Exercise objective
Below are the records; retype each one exactly.

● ● ● ● ●

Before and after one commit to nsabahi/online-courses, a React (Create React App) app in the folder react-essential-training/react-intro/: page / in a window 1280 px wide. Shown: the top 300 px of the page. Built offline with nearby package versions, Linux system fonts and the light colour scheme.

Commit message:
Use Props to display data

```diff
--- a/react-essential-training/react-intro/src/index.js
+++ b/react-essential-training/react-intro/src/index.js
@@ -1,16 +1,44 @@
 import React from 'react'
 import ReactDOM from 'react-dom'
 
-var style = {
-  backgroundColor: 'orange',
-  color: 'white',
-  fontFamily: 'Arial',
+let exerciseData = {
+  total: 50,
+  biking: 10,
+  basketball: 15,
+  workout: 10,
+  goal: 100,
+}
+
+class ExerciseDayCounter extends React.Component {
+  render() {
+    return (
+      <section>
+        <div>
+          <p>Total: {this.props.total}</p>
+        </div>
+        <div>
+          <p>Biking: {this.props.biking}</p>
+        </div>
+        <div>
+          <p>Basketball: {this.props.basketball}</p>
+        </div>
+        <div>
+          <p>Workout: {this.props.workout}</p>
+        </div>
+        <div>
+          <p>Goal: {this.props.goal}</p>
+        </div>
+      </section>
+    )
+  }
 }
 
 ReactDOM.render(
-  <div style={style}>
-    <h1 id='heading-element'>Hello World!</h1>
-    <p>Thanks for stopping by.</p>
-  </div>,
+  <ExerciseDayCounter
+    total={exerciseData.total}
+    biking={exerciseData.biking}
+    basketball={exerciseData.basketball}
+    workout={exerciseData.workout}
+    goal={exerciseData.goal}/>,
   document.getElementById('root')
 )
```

● ● ● ● ●

Completed task
Before and after one commit to nsabahi/online-courses, a React (Create React App) app in the folder react-essential-training/react-intro/: page / in a window 1280 px wide. Shown: the top 300 px of the page. Built offline with nearby package versions, Linux system fonts and the light colour scheme.

Commit message:
Use Props to display data

```diff
--- a/react-essential-training/react-intro/src/index.js
+++ b/react-essential-training/react-intro/src/index.js
@@ -1,16 +1,44 @@
 import React from 'react'
 import ReactDOM from 'react-dom'
 
-var style = {
-  backgroundColor: 'orange',
-  color: 'white',
-  fontFamily: 'Arial',
+let exerciseData = {
+  total: 50,
+  biking: 10,
+  basketball: 15,
+  workout: 10,
+  goal: 100,
+}
+
+class ExerciseDayCounter extends React.Component {
+  render() {
+    return (
+      <section>
+        <div>
+          <p>Total: {this.props.total}</p>
+        </div>
+        <div>
+          <p>Biking: {this.props.biking}</p>
+        </div>
+        <div>
+          <p>Basketball: {this.props.basketball}</p>
+        </div>
+        <div>
+          <p>Workout: {this.props.workout}</p>
+        </div>
+        <div>
+          <p>Goal: {this.props.goal}</p>
+        </div>
+      </section>
+    )
+  }
 }
 
 ReactDOM.render(
-  <div style={style}>
-    <h1 id='heading-element'>Hello World!</h1>
-    <p>Thanks for stopping by.</p>
-  </div>,
+  <ExerciseDayCounter
+    total={exerciseData.total}
+    biking={exerciseData.biking}
+    basketball={exerciseData.basketball}
+    workout={exerciseData.workout}
+    goal={exerciseData.goal}/>,
   document.getElementById('root')
 )
```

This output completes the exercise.